Work to be completed =
Leaving every picture out, repeat all of the entries below exactly.

Record set =
=== Begin Enclosure ===
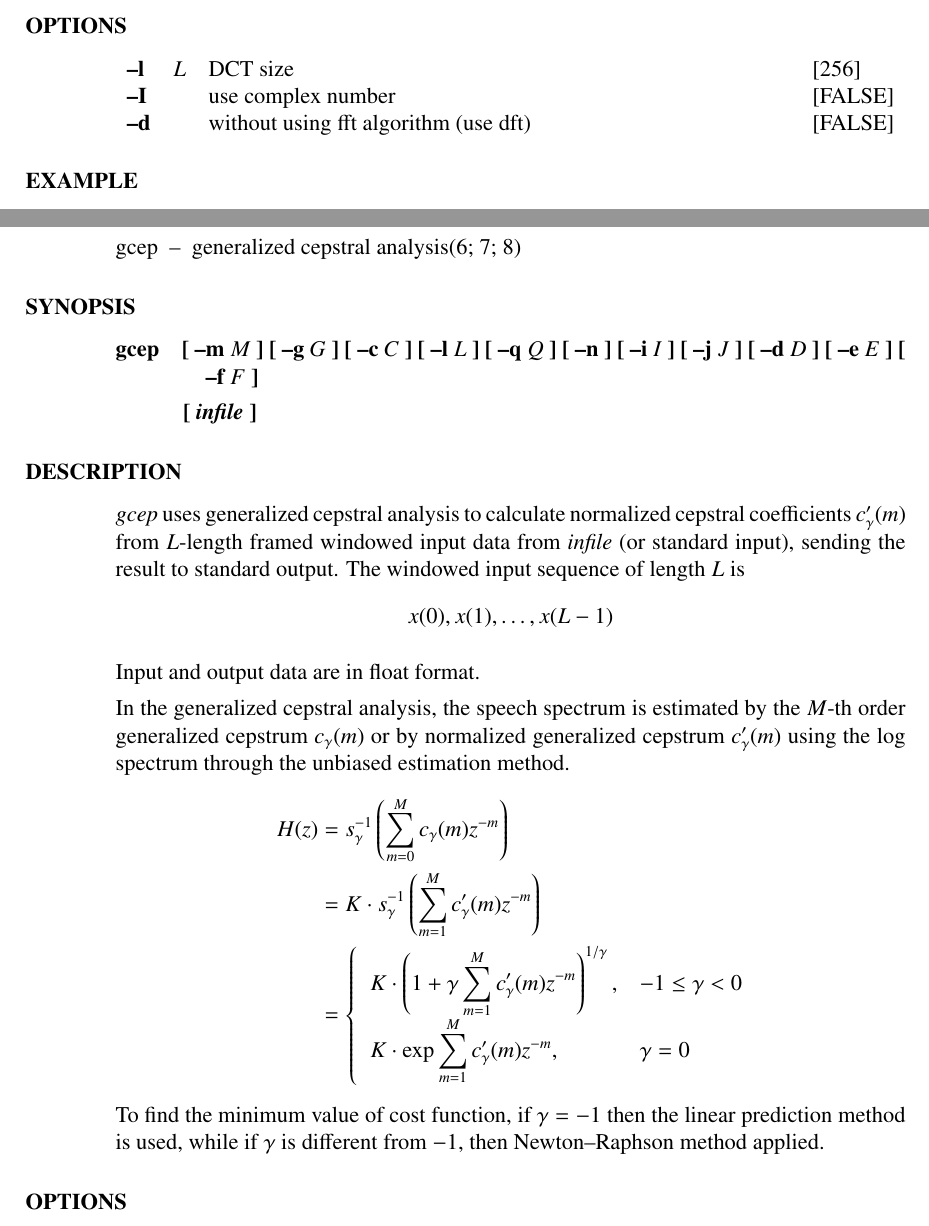
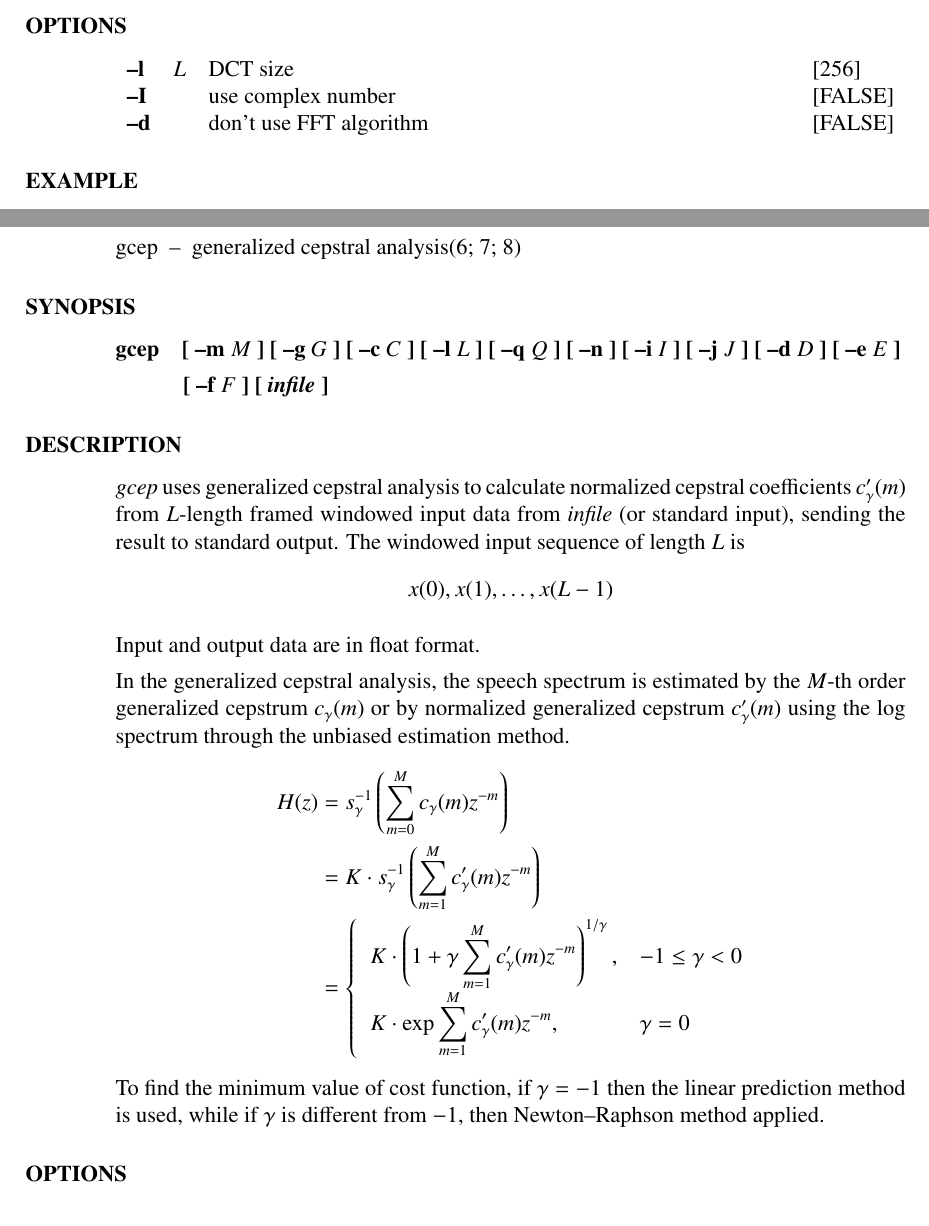
Before and after one commit to celsius/sptk, a LaTeX thesis (doc/ref_e/main.tex, which reads doc/ref_e/dct.tex, doc/ref_e/gcep.tex): two parts of pages 30 and 66 of 196, joined at a grey line, cut so that both start at the same text. Compiled offline with LaTeX, dvips and Ghostscript.

Commit message:
Small adjustment of reference PDF.

```diff
--- a/doc/ref_e/dct.tex
+++ b/doc/ref_e/dct.tex
@@ -67,7 +67,7 @@ The Discrete Cosine Transformation II is
 \begin{options}
         \argm{l}{L}{DCT size}{256}
         \argm{I}{}{use complex number}{FALSE}
-        \argm{d}{}{without using fft algorithm (use dft)}{FALSE}
+        \argm{d}{}{don't use FFT algorithm}{FALSE}
 \end{options}
 
 \begin{qsection}{EXAMPLE}
--- a/doc/ref_e/gcep.tex
+++ b/doc/ref_e/gcep.tex
@@ -47,8 +47,8 @@
 
 \begin{synopsis}
 \item [gcep] [ --m $M$ ] [ --g $G$ ] [ --c $C$ ] [ --l $L$ ] [ --q $Q$ ] [ --n ]
-             [ --i $I$ ] [ --j $J$ ] [ --d $D$ ] [ --e $E$ ] [ --f $F$ ]
-\item [\ ~~~~~~~] [ {\em infile} ]
+             [ --i $I$ ] [ --j $J$ ] [ --d $D$ ] [ --e $E$ ]
+\item [\ ~~~~~~~] [ --f $F$ ] [ {\em infile} ]
 \end{synopsis}
 
 \begin{qsection}{DESCRIPTION}
```
Also changed, not shown: doc/ref_e/glsadf.tex (+2 -1 lines), doc/ref_e/gmm.tex (+1 -1 lines), doc/ref_e/mcep.tex (+2 -1 lines), doc/ref_e/dct.tex (2 more changed lines).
=== End Enclosure ===
Response box =
Before and after one commit to celsius/sptk, a LaTeX thesis (doc/ref_e/main.tex, which reads doc/ref_e/dct.tex, doc/ref_e/gcep.tex): two parts of pages 30 and 66 of 196, joined at a grey line, cut so that both start at the same text. Compiled offline with LaTeX, dvips and Ghostscript.

Commit message:
Small adjustment of reference PDF.

```diff
--- a/doc/ref_e/dct.tex
+++ b/doc/ref_e/dct.tex
@@ -67,7 +67,7 @@ The Discrete Cosine Transformation II is
 \begin{options}
         \argm{l}{L}{DCT size}{256}
         \argm{I}{}{use complex number}{FALSE}
-        \argm{d}{}{without using fft algorithm (use dft)}{FALSE}
+        \argm{d}{}{don't use FFT algorithm}{FALSE}
 \end{options}
 
 \begin{qsection}{EXAMPLE}
--- a/doc/ref_e/gcep.tex
+++ b/doc/ref_e/gcep.tex
@@ -47,8 +47,8 @@
 
 \begin{synopsis}
 \item [gcep] [ --m $M$ ] [ --g $G$ ] [ --c $C$ ] [ --l $L$ ] [ --q $Q$ ] [ --n ]
-             [ --i $I$ ] [ --j $J$ ] [ --d $D$ ] [ --e $E$ ] [ --f $F$ ]
-\item [\ ~~~~~~~] [ {\em infile} ]
+             [ --i $I$ ] [ --j $J$ ] [ --d $D$ ] [ --e $E$ ]
+\item [\ ~~~~~~~] [ --f $F$ ] [ {\em infile} ]
 \end{synopsis}
 
 \begin{qsection}{DESCRIPTION}
```
Also changed, not shown: doc/ref_e/glsadf.tex (+2 -1 lines), doc/ref_e/gmm.tex (+1 -1 lines), doc/ref_e/mcep.tex (+2 -1 lines), doc/ref_e/dct.tex (2 more changed lines).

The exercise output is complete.